Here we outline the main findings from two recent FTD center publications. Learn more about our research in easy to digest terms!
Apathy in behavioral variant Frontotemporal Degeneration (bvFTD)
Adapted from “Apathy in Frontotemporal Degeneration: Neuroanatomical Evidence of Impaired Goal-directed Behavior”, Massimo et al., 2015
What we did know: Apathy is characterized by a general indifference or unresponsiveness. Importantly, it is a common feature of behavioral variant Frontotemporal Degeneration (bvFTD), with patients showing a diminished ability to develop or carry out goals (also known as goal directed behavior).
What we didn’t know: Previously, apathy was considered a single behavioral symptom. However, its occurrence in bvFTD can differ across patients and is not localized to one brain region. Instead, studies have shown that multiple brain regions can relate to apathetic symptoms, indicating that apathy might be a multi-component behavior. Specifically, the abilities to initiate, plan and become motivated are thought to underlie goal directed behavior. If any one of these systems becomes compromised in bvFTD, Massimo and colleagues hypothesized that patients would show a decreased ability to develop and carry out goals, leading to increased apathy.

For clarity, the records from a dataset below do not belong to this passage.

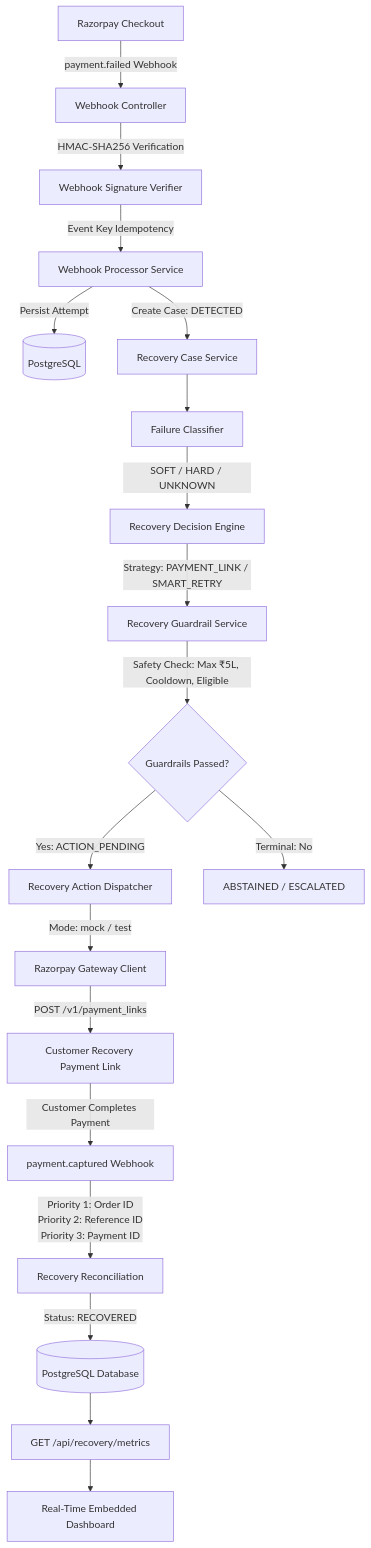
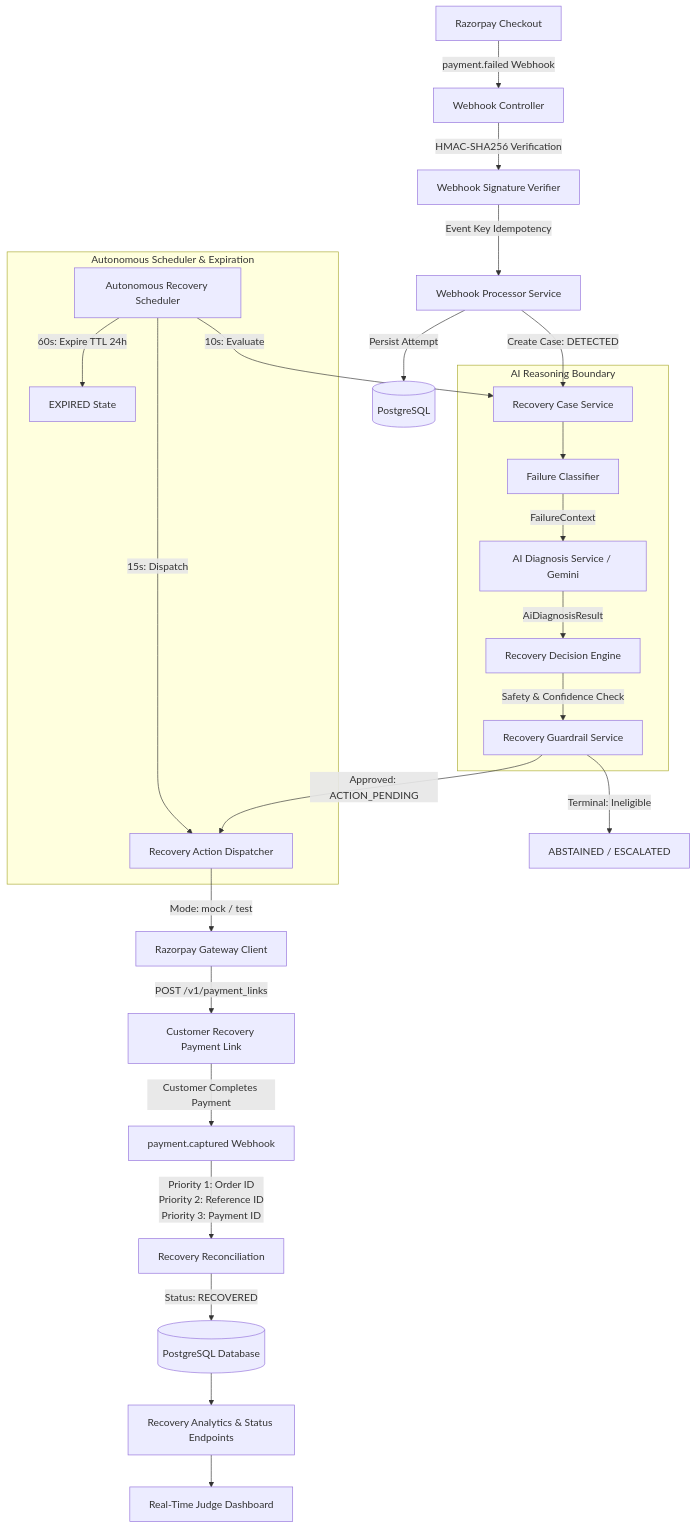
Before and after one commit to sunny-devx/razorrecall: the diagram in README.md, drawn with Mermaid. The commit also changed other lines of this file and 8 other files, not shown here.

Commit message:
feat: complete judge-ready dashboard and operations

````diff
--- a/README.md
+++ b/README.md
@@ -20,21 +66,32 @@
 ```mermaid
 flowchart TD
     A[Razorpay Checkout] -->|payment.failed Webhook| B[Webhook Controller]
     B -->|HMAC-SHA256 Verification| C[Webhook Signature Verifier]
     C -->|Event Key Idempotency| D[Webhook Processor Service]
     D -->|Persist Attempt| E[(PostgreSQL)]
     D -->|Create Case: DETECTED| F[Recovery Case Service]
-    F --> G[Failure Classifier]
-    G -->|SOFT / HARD / UNKNOWN| H[Recovery Decision Engine]
-    H -->|Strategy: PAYMENT_LINK / SMART_RETRY| I[Recovery Guardrail Service]
-    I -->|Safety Check: Max ₹5L, Cooldown, Eligible| J{Guardrails Passed?}
-    J -->|Yes: ACTION_PENDING| K[Recovery Action Dispatcher]
-    J -->|Terminal: No| L[ABSTAINED / ESCALATED]
+
+    subgraph AI Reasoning Boundary
+        F --> G[Failure Classifier]
+        G -->|FailureContext| H[AI Diagnosis Service / Gemini]
+        H -->|AiDiagnosisResult| I[Recovery Decision Engine]
+        I -->|Safety & Confidence Check| J[Recovery Guardrail Service]
+    end
+
+    J -->|Approved: ACTION_PENDING| K[Recovery Action Dispatcher]
+    J -->|Terminal: Ineligible| L[ABSTAINED / ESCALATED]
+
+    subgraph Autonomous Scheduler & Expiration
+        SCHED[Autonomous Recovery Scheduler] -->|10s: Evaluate| F
+        SCHED -->|15s: Dispatch| K
+        SCHED -->|60s: Expire TTL 24h| EXP[EXPIRED State]
+    end
+
     K -->|Mode: mock / test| M[Razorpay Gateway Client]
     M -->|POST /v1/payment_links| N[Customer Recovery Payment Link]
     N -->|Customer Completes Payment| O[payment.captured Webhook]
     O -->|Priority 1: Order ID<br/>Priority 2: Reference ID<br/>Priority 3: Payment ID| P[Recovery Reconciliation]
     P -->|Status: RECOVERED| Q[(PostgreSQL Database)]
-    Q --> R[GET /api/recovery/metrics]
-    R --> S[Real-Time Embedded Dashboard]
+    Q --> R[Recovery Analytics & Status Endpoints]
+    R --> S[Real-Time Judge Dashboard]
 ```
````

What this study shows: Massimo and colleagues tested the hypothesis that apathy in bvFTD is due to an impairment to one or more aspects of goal directed behavior: initiation, planning and/or motivation. They found that each behavior related to a partially distinct neuroanatomical region: poor initiation related to degeneration of the anterior cingulate, poor planning related to atrophy of the dorsolateral prefrontal cortex, and poor motivation related to atrophy of the orbitofrontal cortex. The connecting white matter associated with these systems were also affected. These results show that apathy may be better understood as a behavior with multiple components that contribute to its occurrence in bvFTD.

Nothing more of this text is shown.